Takelma and Chinuk Wawa

Thanks to the great advocate of southwest Oregon languages, Patricia Whereat Phillips, for mentioning this new resource on her Facebook feed.


Elder Agnes Baker-Pilgrim in traditional woven hat (image credit: BLM.gov)

The Cow Creek Tribe has put up on its website a little user-friendly dictionary of the Takelma language, which is one of those brought to the then-new Siletz and Grand Ronde Indian Reservations in the mid-1850s. As you know, the resulting cultural and ethnic mix led to the (second) creolization of Chinook Jargon, among other results.

Takelma, a language of the diverse upper Rogue River area, and unrelated to its neighbors, gives me an impression of being more Californian than Oregonian.

That’s an incredibly vague statement by me. Don’t take my opinions as gospel. (But I see Edward Sapir, who originally researched this language, made similar comments.)

In the Cow Creek dictionary, I really do see structural strands that differ from what we’re used to in Indigenous languages of the traditional Chinuk Wawa region.

For example, ‘horse’ is literally ‘big dog’ in Takelma, rather than containing the possibly Spanish-origin syllable /KIW/ that we know in Chinuk Wawa’s kʰíyutən, Coast Salish stiqiwand perhaps in Cayuse“.

There are remarkably few signs of CW influence in Takelma, too.

Here are the few such that I noted down that have any resemblance to Chinook Jargon.

Five out of the 6 are biological species, and that’s a semantic domain typified by ancient “areal sharing” of forms (rather than newer borrowings) in the Pacific Northwest. But maybe the speaker Mrs. Frances Johnson, elderly in 1906 and evidently born just before the reservation era, could have picked up these words at Siletz.
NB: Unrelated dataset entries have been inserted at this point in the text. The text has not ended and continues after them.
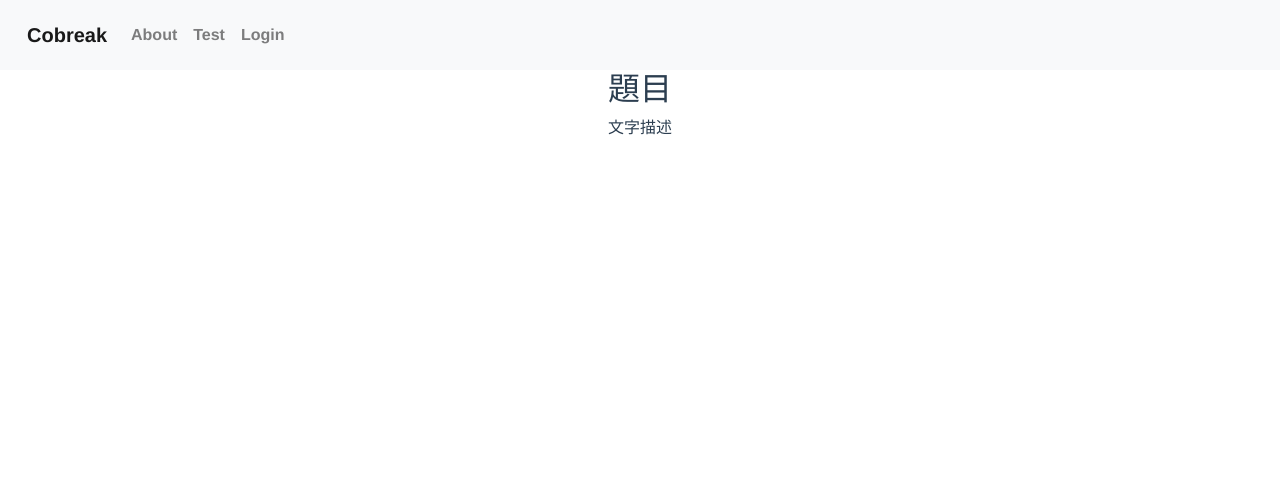
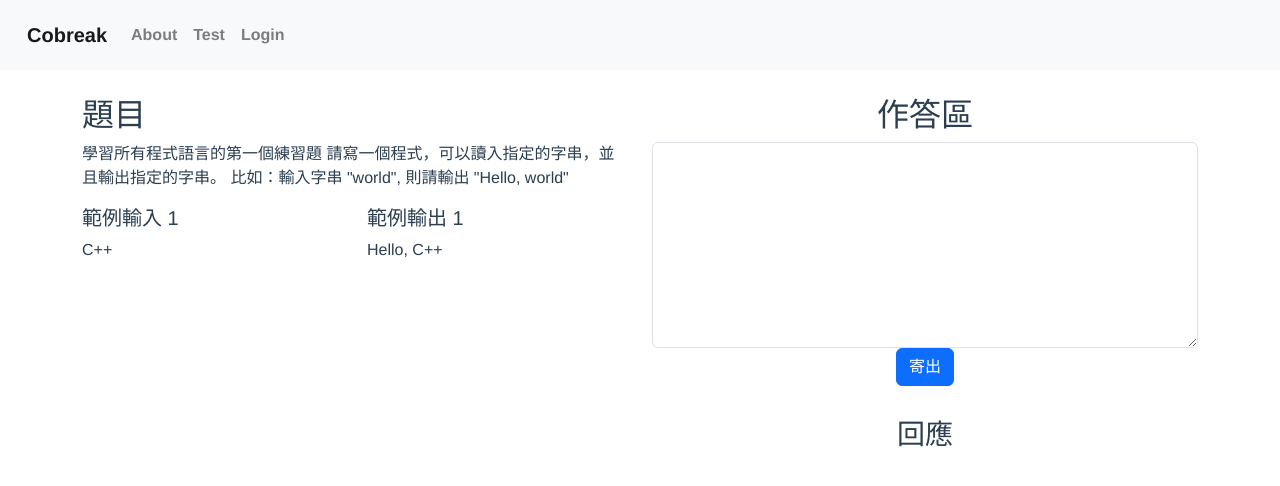
Before and after one commit to ryan2156/onlineJudge, a Vue app in the folder frontend/: page /ques/question in a window 1280 px wide. Shown: the top 486 px of the page. Built offline with nearby package versions, Linux system fonts and the light colour scheme.

Commit message:
提交問題

```diff
--- a/frontend/src/components/NavBar.vue
+++ b/frontend/src/components/NavBar.vue
@@ -15,9 +15,8 @@
 </style>
 
 <template>
-  <nav class="navbar navbar-expand-lg navbar-light bg-light">
+  <nav class="navbar navbar-expand-sm navbar-light bg-light">
     <div class="container-fluid">
-      <ul class="navbar-nav">
       <router-link to="/" class="navbar-brand">Cobreak</router-link>
       <button
         class="navbar-toggler"
@@ -29,8 +28,9 @@
         aria-label="Toggle navigation"
       >
         <span class="navbar-toggler-icon"></span>
+
       </button>
-        <div class="collapse navbar-collapse" id="navbarNav">
+      <div class="collapse navbar-collapse" id="navbarNavAltMarkup">
         <ul class="navbar-nav">
           <li class="nav-item">
             <router-link to="/about" class="nav-link">About</router-link>
@@ -38,26 +38,28 @@
           <li class="nav-item">
             <router-link to="/test" class="nav-link">Test</router-link>
           </li>
-            <li class="nav-item">
+          <li class="nav-item" v-if="!isLogin">
             <router-link to="/login" class="nav-link">Login</router-link>
           </li>
+          <div v-text="account"></div>
         </ul>
       </div>
-      </ul>
-      <!--左側項-->
-      <!-- <ul class="navbar-nav ms-auto list-unstyled">
-
-      </ul> -->
     </div>
   </nav>
 </template>
 
 
+
+
+
 <script>
     export default{
     name: "NavBar",
-    props: {
-        username: String,
+    data(){
+      return {
+        isLogin: window.localStorage.getItem("isLogin") === true,
+        account: window.localStorage.getItem("account")
+      };
     },
 }
 
--- a/frontend/src/components/QuesList.vue
+++ b/frontend/src/components/QuesList.vue
@@ -1,5 +1,6 @@
 <template>
     <div>
+        <h2>123</h2>
         <table class="table">
             <thead>
                 <tr>
@@ -23,16 +24,12 @@
 </template>
 
 <script>
+    import axios from 'axios';
     export default{
         name: 'QuesList',
         data(){
             return{
-                ques: [
-                    { id: 40, title: 'Dickerson', last_name: 'Macdonald' },
-                    { id: 21, title: 'Larsen', last_name: 'Shaw' },
-                    { id: 89, title: 'Geneva', last_name: 'Wilson' },
-                    { id: 38, title: 'Jami', last_name: 'Carney' }
-                ]
+                ques: axios.get('http://localhost:5000')
             }
 
         }
--- a/frontend/src/views/HomeView.vue
+++ b/frontend/src/views/HomeView.vue
@@ -1,17 +1,29 @@
 <template>
-  <div class="container-md">
-    <QuesList></QuesList>
+  <div class="container-sm">
+    <h2>題目</h2>
+    <table class="table table-striped table-hover">
+      <thead>
+        <th scope="col-2" class="text-start">#</th>
+        <th scope="col-4" class="text-start">title</th>
+      </thead>
+      <tbody>
+        <tr @click="goQues">
+          <th scope="row" class="text-start">1</th>
+          <td class="text-start">Hello World</td>
+        </tr>
+      </tbody>
+    </table>
   </div>
 </template>
 
 <script>
-// @ is an alias to /src
-import QuesList from '@/components/QuesList.vue'
-
+import router from '../router/index.js';
 export default {
   name: 'HomeView',
-  components: {
-    QuesList,
-}
+  methods: {
+    goQues(){
+      router.push({name: "question"})
+    }
+  }
 }
 </script>
--- a/frontend/src/views/ques/QuesTemplate.vue
+++ b/frontend/src/views/ques/QuesTemplate.vue
@@ -1,20 +1,83 @@
 <template>
     <div class="container">
-        <h2>題目</h2>
-        <p>文字描述</p>
+        <div class="row">
+            <div class="col text-start">
+                <h2>題目</h2>
+                <p>
+                    學習所有程式語言的第一個練習題
+                    請寫一個程式，可以讀入指定的字串，並且輸出指定的字串。
+
+                    比如：輸入字串 "world", 則請輸出 "Hello, world"
+                </p>
+                <div class="row">
+                    <div class="col-md-6 ">
+                        <h5>範例輸入 1</h5>
+                        <p>C++</p>
+                    </div>
+                    <div class="col-md-6">
+                        <h5>範例輸出 1</h5>
+                        <p>Hello, C++</p>
+                    </div>
+                </div>
+            </div>
+            <div class="col">
+                <h2>作答區</h2>
+                <form class="mb-3">
+                    <textarea class="form-control" id="exampleFormControlTextarea1" rows="8" v-model="code"></textarea>
+                    <div class="col-auto">
+                        <button type="submit" class="btn btn-primary mb-3">寄出</button>
+                    </div>
+                </form>
+                <h3>回應</h3>
+                <p>{{ result }}</p>
+            </div>
+        </div>
     </div>
 </template>
 
+<style scoped>
+ .container{
+    margin-top: 2%;
+ }
+</style>
+
 <script>
+import axios from 'axios';
+
 export default{
     name: "QuesTemplate",
-    data(){
-        return{
-            quesDesc:{
-                title: '',
-                describe: '',
+    data() {
+        return {
+            code: '',
+            result: ''
+        }
+    },
+    methods: {
+        submit(){
+            const code = this.code;
+
+            const blob = new Blob([code], {
+                type: 'text/plain',
+            });
+
+            const token = window.localStorage.getItem('token');
+            const account = window.localStorage.getItem('account')
+
+            axios.post('http://localhost:5000/submit', blob, {
+            headers: {
+                'Content-Type': 'application/octet-stream',
+                'Content-Disposition': 'attachment; filename=response.txt',
+                'Authorization': `Bearer ${token}`,
+                'account': account,
+                'ques_id': 1
             },
-            ans: ''
+            })
+            .then((response) => {
+                this.result = response
+            })
+            .catch((error) => {
+                this.result = error
+            });
         }
     }
 }
```
Lines whose indentation alone changed are shown as unchanged.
  • ‘screech owl’ popópʰ — This is an interesting find. It’s a great match for Grand Ronde Chinuk Wawa’s pʰupʰúp ‘owl’, which the 2012 dictionary traces to K’alapuyan languages. I suspect we can add to that etymology, observing that this word is seemingly shared among SW Oregon languages. Compare Klamath p’ehp’e•hʔas ‘barn owl’.
  • ‘yellow-jacket’ téel — Compare CW ántʰiyəɬ ‘yellowjacket, bee, wasp’ from K’alapuyan (where an- is a noun-marking prefix); Takelma has no voiceless “ɬ” sound, so “l” is the closest it gets.
  • ‘grizzly bear’ xámkʰ — Compare CW sháyim from Chinookan and K’alapuyan, and the fact that PNW languages historically vary /x ~ š/ sounds; Takelma has only an /s/ but not a “SH” sound.
  • ‘hazelnut’ tʰkwíil — Compare CW táqwəla from Chinookan.
  • ‘chipmunk’ kwìskwas — Compare CW kwiskwis from Chinookan.
  • ‘summer’ sàma — Compare English ‘summer’, which could’ve come to Takelma speakers via CW?

If nothing else, the above Takelma words enrich our sense of the mix of tribal languages that was present on the early Indian Reservations in western Oregon.

qʰata mayka təmtəm?
What do you think?